I read a lot of short stories. Not as many as a literary journal editor—the former editor of Crazyhorse (or maybe it was The Literary Review) estimated at one time that he had read 10,000! That’s a lot. Crazy many. Wilt-like.
Not counting my own stories—read and re-read on a seemingly endless cycle, editing or not—I read at least a story a day and usually two or three. This has reduced the amount of fiction I read in novel form. And, kind of contradictory to the novel result, I now read far more poetry than ever before. I don’t write (much) poetry, but I sure love reading a verklempt-provoking line, even if I don’t quite know WTF is going on, distracted as I am by the many swooshing sounds I hear over my freckled skull.
I no longer read newspapers, something I used to love—right up there with beer, bacon, and baseball. Now I get my newspaper calories from the internet. Columnists and pundits, wags and woebegonists.
A treat these last few years is to read the CNF and ramblings of my friends and those I would like to befriend. ML Driedger and Hoss Neufeld are among the former. (Two Snowbird Western writers who resemble Miss Kitty and Marshall Dillon. Or more so Marshall Dylan, when the gunsmoke clears.)
I also read many writers like me, whose lariats spin sometimes wild, sometimes lazy as we seek to lasso the moon. Some oh-bah-fine shorts I have read lately (or revisited, like Hwy 61) include:
“The Laughing Man”, Salinger. Find it online as easy as Bananafish pie.
“Bullet in the Brain”, Tobias Wolff. Also just a gecko-twitch away, via Google. (This month’s group read for the Wpg Public Library Writing Circle, led by W-I-R Carolyn Gray.)
“The Tree Planter”, Spencer Sekulin. On *Fiction on the Web* a UK joint edited by Sir Charlie Fish.
“Sparking Spot”, Ramona Jones Go to Ms. Jones FB page and track it down there.
“What We Bury”, Madeline Anthes. barrenmagazine.com
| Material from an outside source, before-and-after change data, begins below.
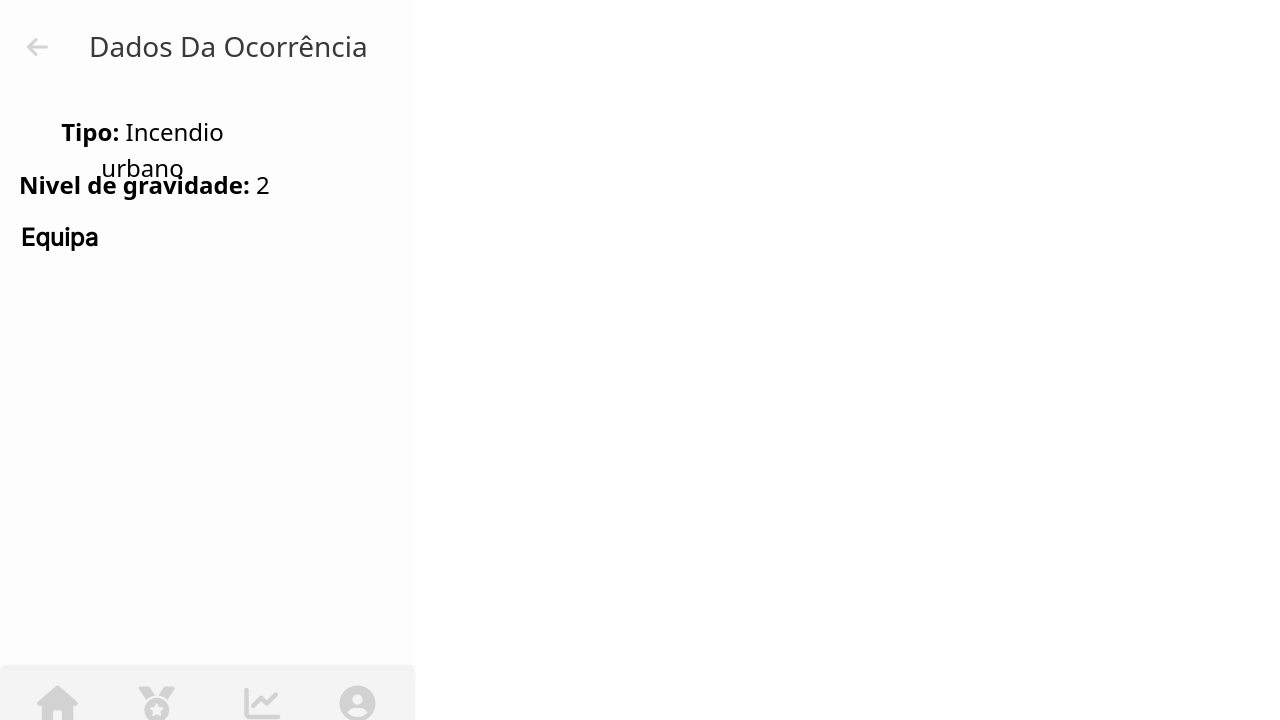
Repository: grupodetrabalhoeficiente/D213
Page: D213/Frontend/OcorrenciaDados.html
The author's editor kept a record of every edit. The page is drawn from the files as they stood at one moment, then again after the next edit.
The browser window is 1280 px wide. The pictures show the whole page.
The page's requests for data from a server got no answer. Some web libraries are served in a nearby version.

Above is the page before.

After the next edit:
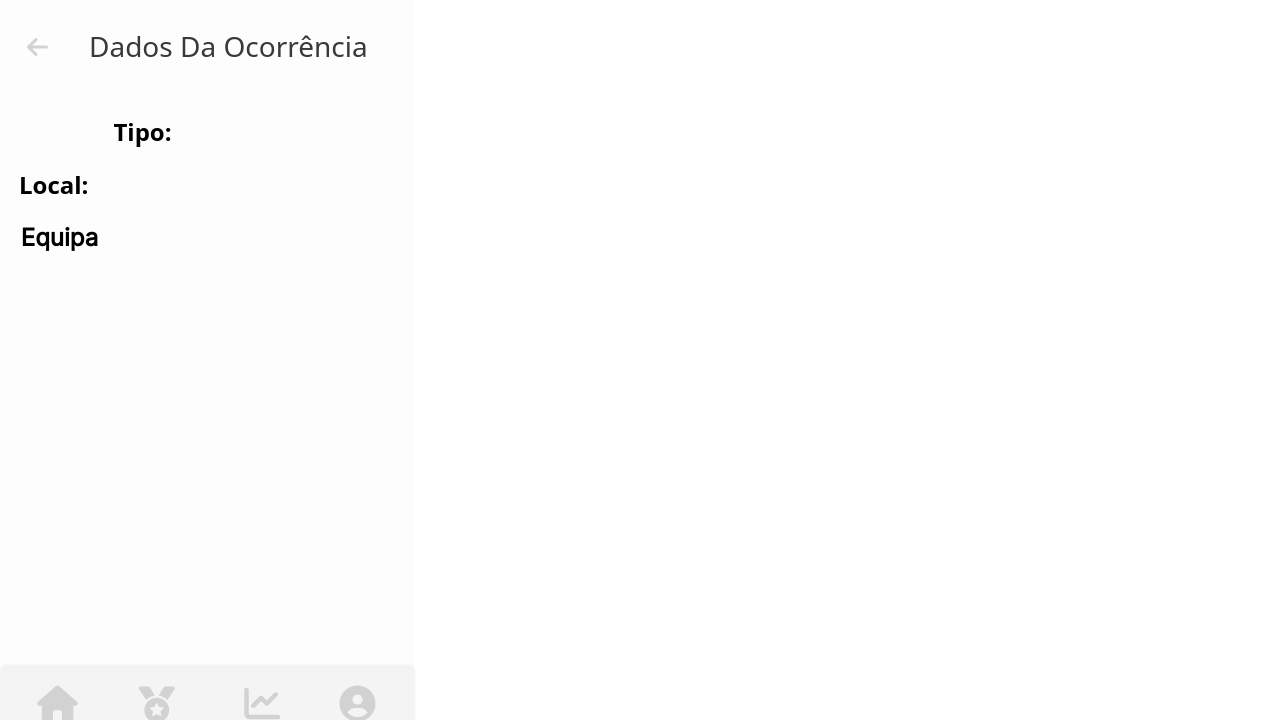
The edit:
--- a/D213/Frontend/OcorrenciaDados.html
+++ b/D213/Frontend/OcorrenciaDados.html
@@ -18,8 +18,8 @@
         <a><i id="goBack"class="goBack fas fa-arrow-left fa-2x"></i></a>
         <span class="titleDadosOcorrencia">Dados Da Ocorrência</span>
         <!---->
-        <span id="TagTipo"><strong>Tipo:</strong> Incendio urbano</span>
-        <span id="TagGravidade"><strong>Nivel de gravidade:</strong> 2</span>
+        <span id="TagTipo"><strong>Tipo:</strong> <span id="tipo" > </span> </span>
+        <span id="TagGravidade"><strong>Local:</strong> <span id="local"> </span></span>
         <span id="TagEquipa"><strong>Equipa</strong></span>
         <!--equipa-->
         <div id ="divTeam" class="divTeam">
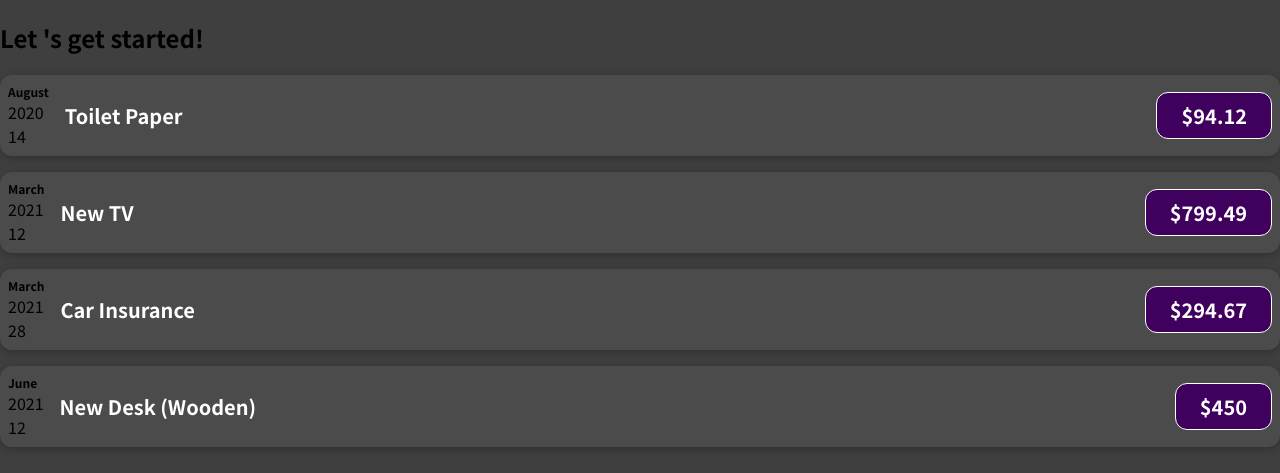
Repository: prathmeshgodbole/react-complete
Page: /
An editor plug-in stored every save of this project. The page is shown before and after the next save, followed by the edit.
The browser window is 1280 px wide. The pictures show the whole page.
The project was rebuilt for these pictures with package versions that can differ from the ones it lists, and the page was loaded fresh each time.

Above is the page before, as saved 2021-07-01 20:36:57.

After the next save:
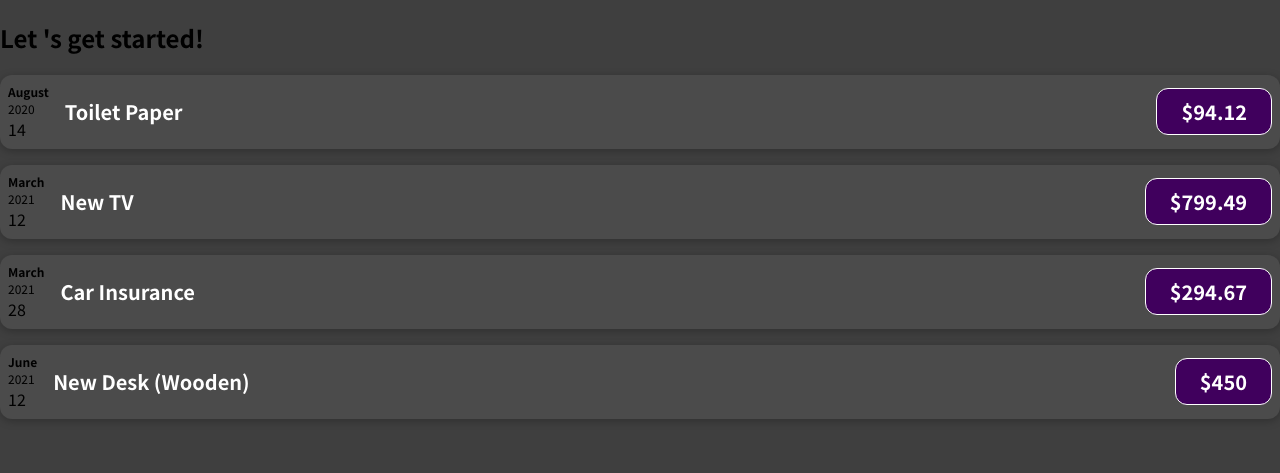
Saved 13 s later.
--- a/src/components/ExpenseDate.js
+++ b/src/components/ExpenseDate.js
@@ -7,7 +7,7 @@ function ExpenseDate(props) {
   return (
     <div>
       <div className="expense-date__month">{month}</div>
-      <div className="">{year}</div>
+      <div className="expense-date__year">{year}</div>
       <div className="">{day}</div>
     </div>
   );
All this is part of my latest (and one of my bestest) rock-strewn trails: “Travel widely, experiment boldly, love deeply… ” Words to live by from one of my painting heroes, Winslow Homer. I can handle the second and the third as well as any cheroot-chewin’ gunslinger who cares to draw down on me. The travel one too, with buts and caveats—I can go where I wanna go, do what I wanna do, so long as Swoop flies there for next to frickin’ nuthin’, or our grandkids are there/going to be there, or I win the lottery. (The less common kind of lottery for which you don’t have to buy tickets to win.)
But maybe I don’t need to travel as widely as ol’ WH would have me do… I live in the four seasons of nature surrounded not by people and parking lots and coffee spoons, but rather by small-but-tough animals, white-capped water, and a forest of cross-country skis and tall timber. The love of my redheaded life sits across the dining room table from me each day and inexplicably, loves me deeply with her big brown eyes.
So, I hope interesting, unusual, flaky people can drop by Jessica from time to time, so I can hack the Winslow directive to travel widely. We’ll “welcome widely!”
3.11.20—Addendum: Here’s another story, one to make the hair raise up on your neck and your heart swell a little as it pumps: https://mastersreview.com/new-voices/skin-hunger-by-melissa-goode/ (I spotted this one on Madeline Anthes twitter feed. “Skin Hunger” by Melissa Goode.)
8.26.20—And another, read with passion and intelligence at 28:55 in this open mic (San Fran Mechanics’ Institute) by Bay Area author Francee Covington… her BLM essay, “Uneasy Lies the Head of the Black Mom.” https://youtu.be/CwijFbQ-YcM
P.S.—I chime in with a reading of “Freight Trains and Jet Planes” right after Ms. Covington’s performance.